WHAT IS NEEDED: Print the entries below word for word; the pictures stay out of your copy.
START AVAILABLE DATA
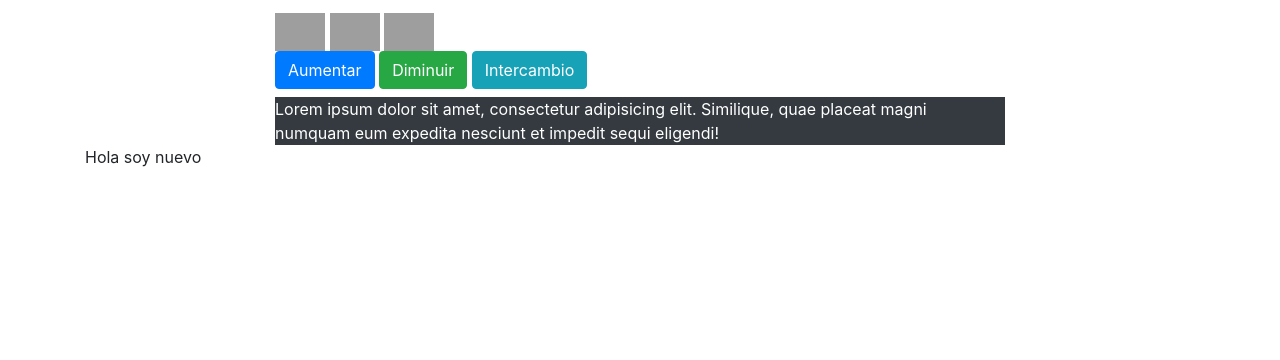
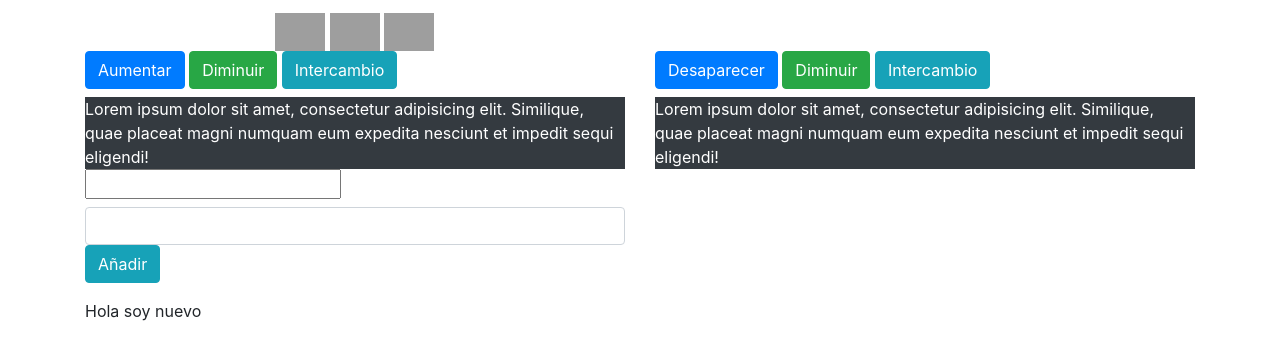
Before and after one commit to Ricardoyecla/mi_daw, a plain HTML site: page DIW/ut04 JQuery contenidos interactivos/ejemplos/ejemplo1.3.html in a window 1280 px wide. Shown: the part 270-630 px from the top of the page. Drawn offline with nearby package versions, Linux system fonts and the light colour scheme; grey boxes are pictures that could not be loaded.

Commit message:
Un poco más hoy

```diff
--- a/DIW/ut04 JQuery contenidos interactivos/ejemplos/ejemplo.js
+++ b/DIW/ut04 JQuery contenidos interactivos/ejemplos/ejemplo.js
@@ -47,5 +47,21 @@ $(document).ready(function(){
         $("#contenido").html(inText.val());
     })
 
+    $("#btA").click(function(e){
+        e.preventDefault();
+        $("#lista").append('<li>'+$("#nombre").val() +'</li>')
+    })
+
+    var parrafo1=$("#parrafo1");
+
+    $("#au1").click(function(){
+        $("#parrafo1").hide(1000)
+    });
+    $("#di1").click(function(){
+        parrafo1.show(2000);
+    });
+    $("#in1").click(function(){
+        parrafo1.toggle(2000);
+    });
 
 })
--- a/DIW/ut04 JQuery contenidos interactivos/ejemplos/ejemplo1.3.html
+++ b/DIW/ut04 JQuery contenidos interactivos/ejemplos/ejemplo1.3.html
@@ -38,12 +38,32 @@
        <img src="" alt="">
     </div>
     </div>
-    <div class="row justify-content-center">
-        <div class="col-8">
+    <div class="row ">
+        <div class="col-6">
             <button id="au" class="btn btn-primary">Aumentar</button>
             <button id="di" class="btn btn-success">Diminuir</button>
             <button id="in" class="btn btn-info">Intercambio</button>
-            <div class="bg-dark text-white mt-2">
+            <div id="parrafo" class="bg-dark text-white mt-2">
+                Lorem ipsum dolor sit amet, consectetur adipisicing elit. Similique, quae placeat magni numquam eum expedita nesciunt et impedit sequi eligendi!
+            </div>
+            <div>
+                <input type="text">
+                <h1 id="contenido"></h1>
+            </div>
+            <form >
+
+                <input class="form-control" id="nombre" type="text">
+                <button id="btA" class="btn btn-info" type="submit" >Añadir</button>
+            </form>
+            <ul id="lista">
+
+            </ul>
+        </div>
+        <div class="col-6">
+            <button id="au1" class="btn btn-primary">Desaparecer</button>
+            <button id="di1" class="btn btn-success">Diminuir</button>
+            <button id="in1" class="btn btn-info">Intercambio</button>
+            <div id="parrafo1" class="bg-dark text-white mt-2">
                 Lorem ipsum dolor sit amet, consectetur adipisicing elit. Similique, quae placeat magni numquam eum expedita nesciunt et impedit sequi eligendi!
             </div>
         </div>
```
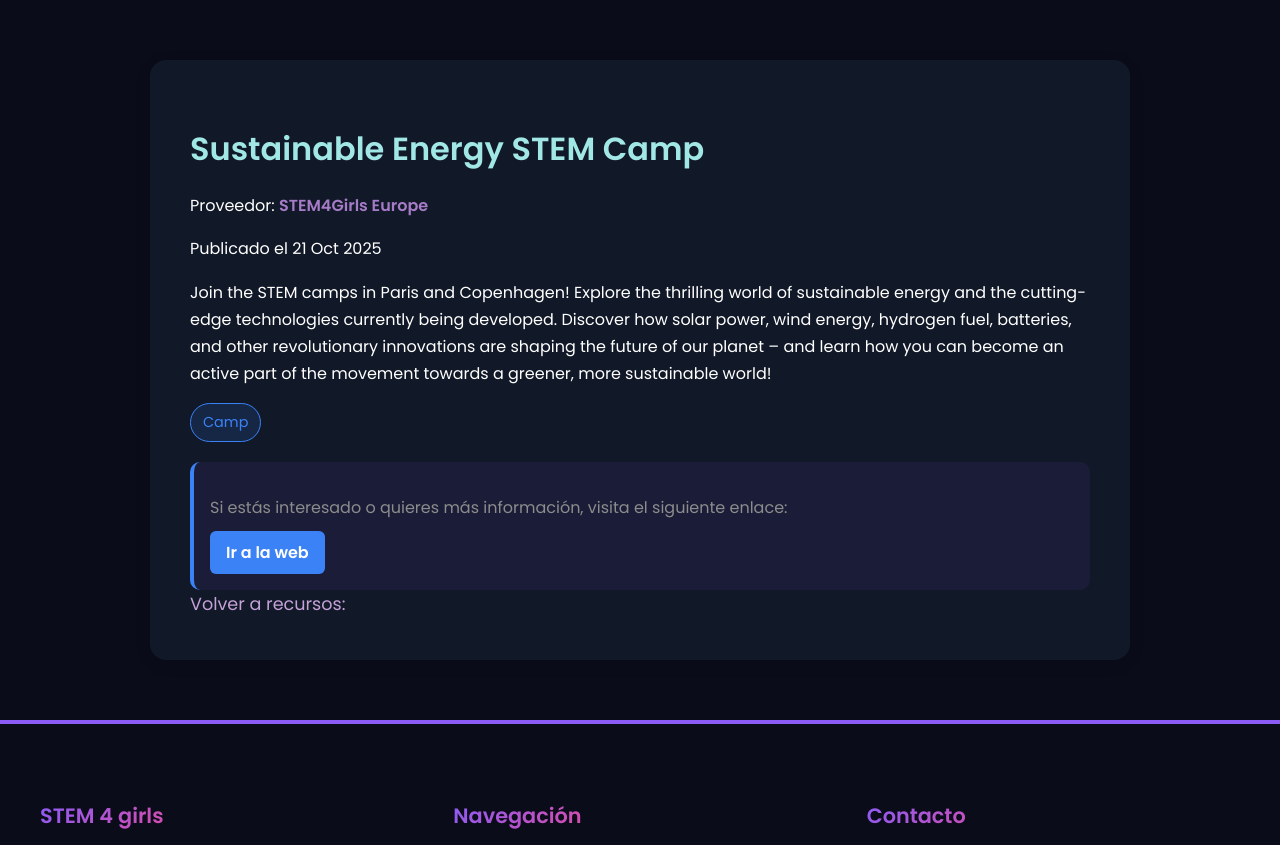
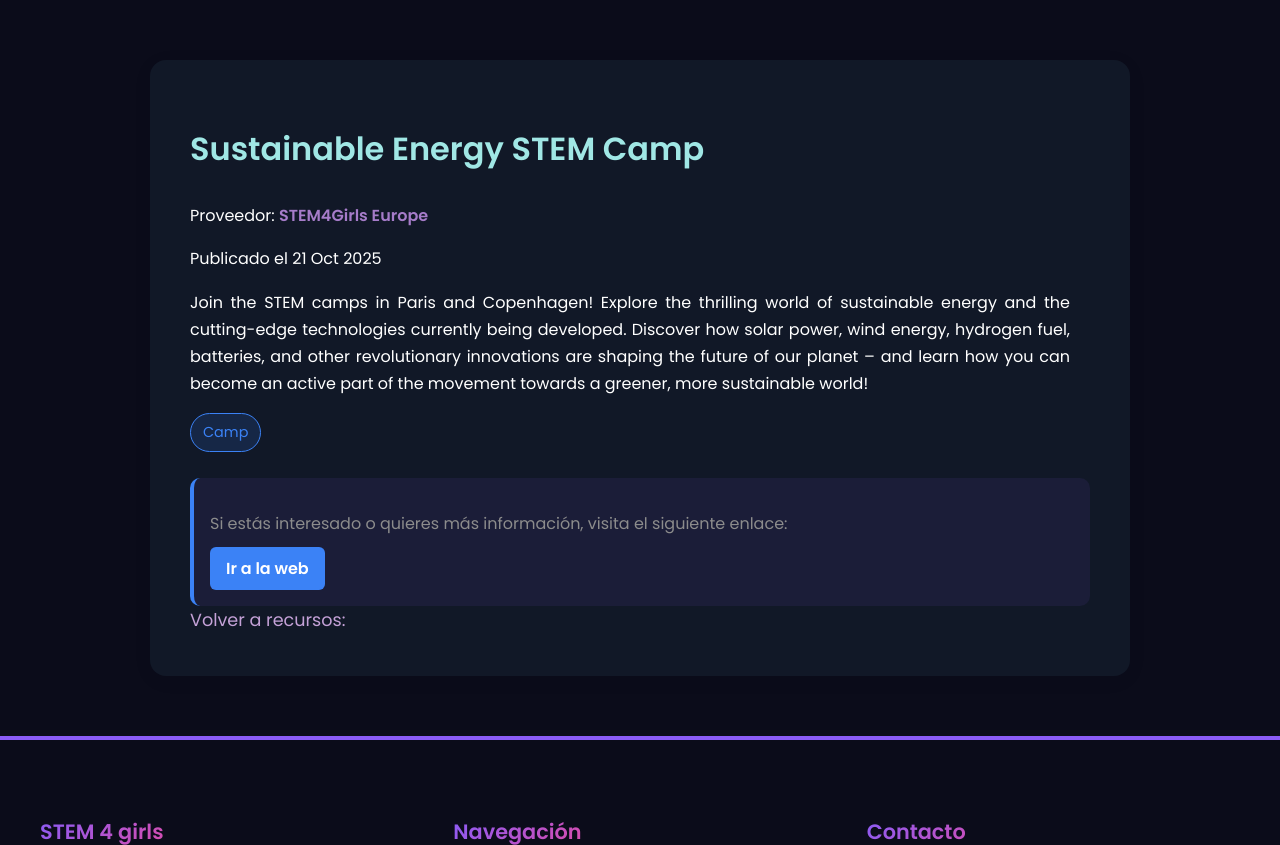
Before and after one commit to IRIA-PICO/stem4girls, a Django app: page /appstem4girls/recursos/1/ in a window 1280 px wide. Shown: the part 94-939 px from the top of the page. Run offline with Django 5.2, Linux system fonts and the light colour scheme; data comes from the database, SQL or seed files in the repository.

Commit message:
Recursis video acabado

```diff
--- a/appstem4girls/static/css/recursos.css
+++ b/appstem4girls/static/css/recursos.css
@@ -93,11 +93,21 @@
   color: #A0E7E5;
   margin-bottom: 10px;
 }
+.contenido_recurso{
+  display: flex;
+  align-items: center;
+}
+.recurso_text{
+  text-align: justify;
+  margin-right: 20px;
+  flex:60%;
+}
 /*  CONTENEDOR DE VIDEOS  */
 .video_container {
+  flex:40%;
   position: relative;
   width: 100%;
-  padding-top: 56.25%; /* Relación 16:9 */
+  aspect-ratio: 16 / 9;
   margin-top: 15px;
   border-radius: 12px;
   overflow: hidden;
--- a/appstem4girls/templates/detalle_recurso.html
+++ b/appstem4girls/templates/detalle_recurso.html
@@ -9,6 +9,7 @@
 <div class="recurso">
     <h1>{{ recurso.titulo }}</h1>
     <div class="contenido_recurso">
+    <div class="recurso_text">
         <p id="Proveedor_r_link">Proveedor:
             <a href="{% url 'detalle_proveedor' recurso.proveedor.id %}">
                 {{ recurso.proveedor.nombre }}</a>
@@ -26,15 +27,6 @@
                 {% endfor %}
             </div>
         {% endif %}
-        <!-- Enlace -->
-        <div class="recurso_enlace">
-        <p>
-            Si estás interesado o quieres más información, visita el siguiente enlace:
-        </p>
-        <a href="{{ recurso.enlace }}" target="_blank" rel="noopener noreferrer" class="btn_enlace">
-            Ir a la web
-        </a>
-        </div>
 
     </div>
     <!-- SI TIENE UN TAG "Video" -->
@@ -44,15 +36,22 @@
             <div class="video_container">
                 <iframe
                 src="{{ recurso.enlace }}"
-                title="{{ recurso.titulo }}"
-                frameborder="0"
-                allowfullscreen>
+                title="{{ recurso.titulo }}" >
                 </iframe>
             </div>
             {% endif %}
         {% endif %}
     {% endfor%}
-
+    </div>
+    <!-- Enlace -->
+        <div class="recurso_enlace">
+        <p>
+            Si estás interesado o quieres más información, visita el siguiente enlace:
+        </p>
+        <a href="{{ recurso.enlace }}" target="_blank" rel="noopener noreferrer" class="btn_enlace">
+            Ir a la web
+        </a>
+        </div>
     <!-- Enlace VOLVER -->
      <div class="enlace_recursos">
     <a href="{% url 'lista_recursos' %}">Volver a recursos:</a></div>
```
Also changed, not shown: appstem4girls/templates/contacto.html (deleted).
END AVAILABLE DATA
EXERCISE SOLUTION:
Before and after one commit to Ricardoyecla/mi_daw, a plain HTML site: page DIW/ut04 JQuery contenidos interactivos/ejemplos/ejemplo1.3.html in a window 1280 px wide. Shown: the part 270-630 px from the top of the page. Drawn offline with nearby package versions, Linux system fonts and the light colour scheme; grey boxes are pictures that could not be loaded.

Commit message:
Un poco más hoy

```diff
--- a/DIW/ut04 JQuery contenidos interactivos/ejemplos/ejemplo.js
+++ b/DIW/ut04 JQuery contenidos interactivos/ejemplos/ejemplo.js
@@ -47,5 +47,21 @@ $(document).ready(function(){
         $("#contenido").html(inText.val());
     })
 
+    $("#btA").click(function(e){
+        e.preventDefault();
+        $("#lista").append('<li>'+$("#nombre").val() +'</li>')
+    })
+
+    var parrafo1=$("#parrafo1");
+
+    $("#au1").click(function(){
+        $("#parrafo1").hide(1000)
+    });
+    $("#di1").click(function(){
+        parrafo1.show(2000);
+    });
+    $("#in1").click(function(){
+        parrafo1.toggle(2000);
+    });
 
 })
--- a/DIW/ut04 JQuery contenidos interactivos/ejemplos/ejemplo1.3.html
+++ b/DIW/ut04 JQuery contenidos interactivos/ejemplos/ejemplo1.3.html
@@ -38,12 +38,32 @@
        <img src="" alt="">
     </div>
     </div>
-    <div class="row justify-content-center">
-        <div class="col-8">
+    <div class="row ">
+        <div class="col-6">
             <button id="au" class="btn btn-primary">Aumentar</button>
             <button id="di" class="btn btn-success">Diminuir</button>
             <button id="in" class="btn btn-info">Intercambio</button>
-            <div class="bg-dark text-white mt-2">
+            <div id="parrafo" class="bg-dark text-white mt-2">
+                Lorem ipsum dolor sit amet, consectetur adipisicing elit. Similique, quae placeat magni numquam eum expedita nesciunt et impedit sequi eligendi!
+            </div>
+            <div>
+                <input type="text">
+                <h1 id="contenido"></h1>
+            </div>
+            <form >
+
+                <input class="form-control" id="nombre" type="text">
+                <button id="btA" class="btn btn-info" type="submit" >Añadir</button>
+            </form>
+            <ul id="lista">
+
+            </ul>
+        </div>
+        <div class="col-6">
+            <button id="au1" class="btn btn-primary">Desaparecer</button>
+            <button id="di1" class="btn btn-success">Diminuir</button>
+            <button id="in1" class="btn btn-info">Intercambio</button>
+            <div id="parrafo1" class="bg-dark text-white mt-2">
                 Lorem ipsum dolor sit amet, consectetur adipisicing elit. Similique, quae placeat magni numquam eum expedita nesciunt et impedit sequi eligendi!
             </div>
         </div>
```
Before and after one commit to IRIA-PICO/stem4girls, a Django app: page /appstem4girls/recursos/1/ in a window 1280 px wide. Shown: the part 94-939 px from the top of the page. Run offline with Django 5.2, Linux system fonts and the light colour scheme; data comes from the database, SQL or seed files in the repository.

Commit message:
Recursis video acabado

```diff
--- a/appstem4girls/static/css/recursos.css
+++ b/appstem4girls/static/css/recursos.css
@@ -93,11 +93,21 @@
   color: #A0E7E5;
   margin-bottom: 10px;
 }
+.contenido_recurso{
+  display: flex;
+  align-items: center;
+}
+.recurso_text{
+  text-align: justify;
+  margin-right: 20px;
+  flex:60%;
+}
 /*  CONTENEDOR DE VIDEOS  */
 .video_container {
+  flex:40%;
   position: relative;
   width: 100%;
-  padding-top: 56.25%; /* Relación 16:9 */
+  aspect-ratio: 16 / 9;
   margin-top: 15px;
   border-radius: 12px;
   overflow: hidden;
--- a/appstem4girls/templates/detalle_recurso.html
+++ b/appstem4girls/templates/detalle_recurso.html
@@ -9,6 +9,7 @@
 <div class="recurso">
     <h1>{{ recurso.titulo }}</h1>
     <div class="contenido_recurso">
+    <div class="recurso_text">
         <p id="Proveedor_r_link">Proveedor:
             <a href="{% url 'detalle_proveedor' recurso.proveedor.id %}">
                 {{ recurso.proveedor.nombre }}</a>
@@ -26,15 +27,6 @@
                 {% endfor %}
             </div>
         {% endif %}
-        <!-- Enlace -->
-        <div class="recurso_enlace">
-        <p>
-            Si estás interesado o quieres más información, visita el siguiente enlace:
-        </p>
-        <a href="{{ recurso.enlace }}" target="_blank" rel="noopener noreferrer" class="btn_enlace">
-            Ir a la web
-        </a>
-        </div>
 
     </div>
     <!-- SI TIENE UN TAG "Video" -->
@@ -44,15 +36,22 @@
             <div class="video_container">
                 <iframe
                 src="{{ recurso.enlace }}"
-                title="{{ recurso.titulo }}"
-                frameborder="0"
-                allowfullscreen>
+                title="{{ recurso.titulo }}" >
                 </iframe>
             </div>
             {% endif %}
         {% endif %}
     {% endfor%}
-
+    </div>
+    <!-- Enlace -->
+        <div class="recurso_enlace">
+        <p>
+            Si estás interesado o quieres más información, visita el siguiente enlace:
+        </p>
+        <a href="{{ recurso.enlace }}" target="_blank" rel="noopener noreferrer" class="btn_enlace">
+            Ir a la web
+        </a>
+        </div>
     <!-- Enlace VOLVER -->
      <div class="enlace_recursos">
     <a href="{% url 'lista_recursos' %}">Volver a recursos:</a></div>
```
Also changed, not shown: appstem4girls/templates/contacto.html (deleted).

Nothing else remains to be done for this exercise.